Paganini and the DEEP see anaerobic technology as the wave of the future, and the company is in discussions with potential partners about establishing more anaerobic digesters elsewhere in Connecticut. “There are a couple of things in the pipeline I can’t talk about yet; we’re having a lot of great conversations,” he says.

To date, two such facilities are operating: in addition to Quantum’s, which is five years old, Fort Hill Farms in Thompson opened one in 2020. Two others — a second in Southington and one in North Haven — have been permitted. If separating and recycling food scraps catches on big time in Connecticut, Paganini says it would take about 10 or 12 facilities like the one Quantum operates to handle it all. When (and if) that sustainable day arrives, Connecticut would have taken a giant step toward handling all of its own trash more sustainably. “There’s a real opportunity here for the state to become a leader in waste management again,” Paganini says.

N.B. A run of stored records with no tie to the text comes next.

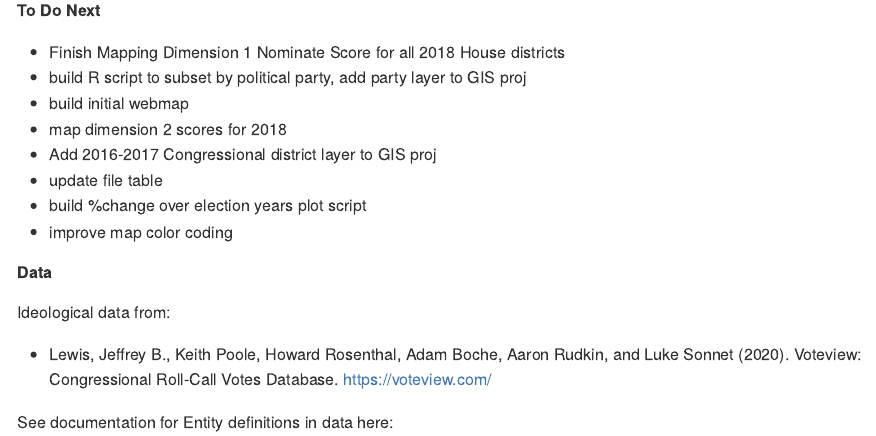
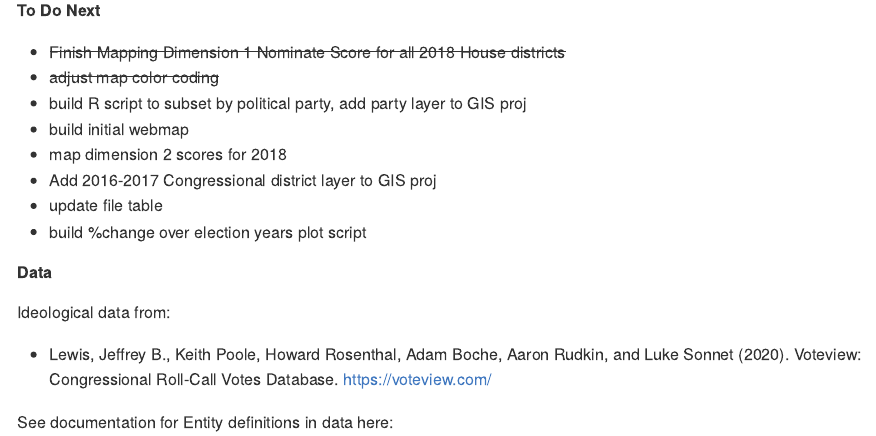
Before and after one commit to ezequielc97/Mapping-USMembersofCongress-Ideology-in-21stCentury, an R Markdown document (README.Rmd): the page in a window 1100 px wide, from 1980 px down. The pictures show the output file README.md that the author committed with the source, drawn offline in the style of GitHub.

Commit message:
finished adding/joining dimension1 data for remaining districts in GIS project

```diff
--- a/README.Rmd
+++ b/README.Rmd
@@ -39,14 +39,15 @@ This work in progress will map DW-Nominate Scores for US members of Congress (US
 
 ##### To Do Next #####
 
-- Finish Mapping Dimension 1 Nominate Score for all 2018 House districts
+- ~~Finish Mapping Dimension 1 Nominate Score for all 2018 House districts~~
+- ~~adjust map color coding~~
 - build R script to subset by political party, add party layer to GIS proj
 - build initial webmap
 - map dimension 2 scores for 2018
 - Add 2016-2017 Congressional district layer to GIS proj
 - update file table
 - build %change over election years plot script
-- improve map color coding
+
 
 ##### Data #####
 
```
Also changed, not shown: DWN-D1-116thC-House-California.png, README.md, 2 other files.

“We’re not powerless, I think that’s the point,” says DEEP Commissioner Dykes. “There are lots of options that are available. We need to help people understand what these options are — how slight changes in behavior can impact quality of life, keep costs down, as well as protect the environment.”  

SIDEBAR: The ‘landfill from hell’

Opened in 1940 within a mile of Hartford’s North End, this increasingly unsanitary landfill would grow to epitomize the bad old days of simply dumping and burying trash. Into this century the nearby neighborhood’s predominantly minority residents endured the smell and periodic dump-fire smoke from Mount Trashmore, especially when wafting in on an east wind.

The nearly 100-acre Hartford site imported trash from more than 60 municipalities in Connecticut and adjacent states. North End lawns sometimes were littered with dead birds, and the dust from trash-incinerator ash that was dumped there could coat cars and yards like a shower of malevolent snow. Eerie flares could be seen at night as methane oozing from garbage was burned off. Worse yet, elevated levels of asthma and cancer were documented among the North End residents.

The mountain of trash piled up relentlessly, to 138 feet above the natural landscape, affording a view all the way to Higby Mountain in Meriden and to Mount Tom in Massachusetts. In 2003, the Connecticut Resource Recovery Authority, which leased the site from the city, proposed raising the allowable height of garbage another 50 feet.

To community activists who had been battling with site managers for decades, this was a declaration of war — a war that the neighborhood would eventually win. The last load of trash was dumped there in 2008 and by 2015 the site was fully capped with an impervious membrane that was covered with clean soil.

Today the site, remarkably enough, is home to a variety of wildlife and some 4,000 solar panels. That’s progress, for sure, but most of the trash that Connecticut is exporting this year will wind up in landfills.

This article appears in the April 2022 issue of Connecticut Magazine. You can subscribe to Connecticut Magazine here, or find the current issue on sale here. Sign up for our newsletter to get our latest and greatest content delivered right to your inbox. Have a question or comment? Email editor@connecticutmag.com. And follow us on Facebook and Instagram @connecticutmagazine and Twitter @connecticutmag.

You can subscribe to Connecticut Magazine here, or find the current issue on sale here. Sign up for our newsletter to get our latest and greatest content delivered right to your inbox. Have a question or comment? Email editor@connecticutmag.com. And follow us on Facebook and Instagram @connecticutmagazine and Twitter @connecticutmag.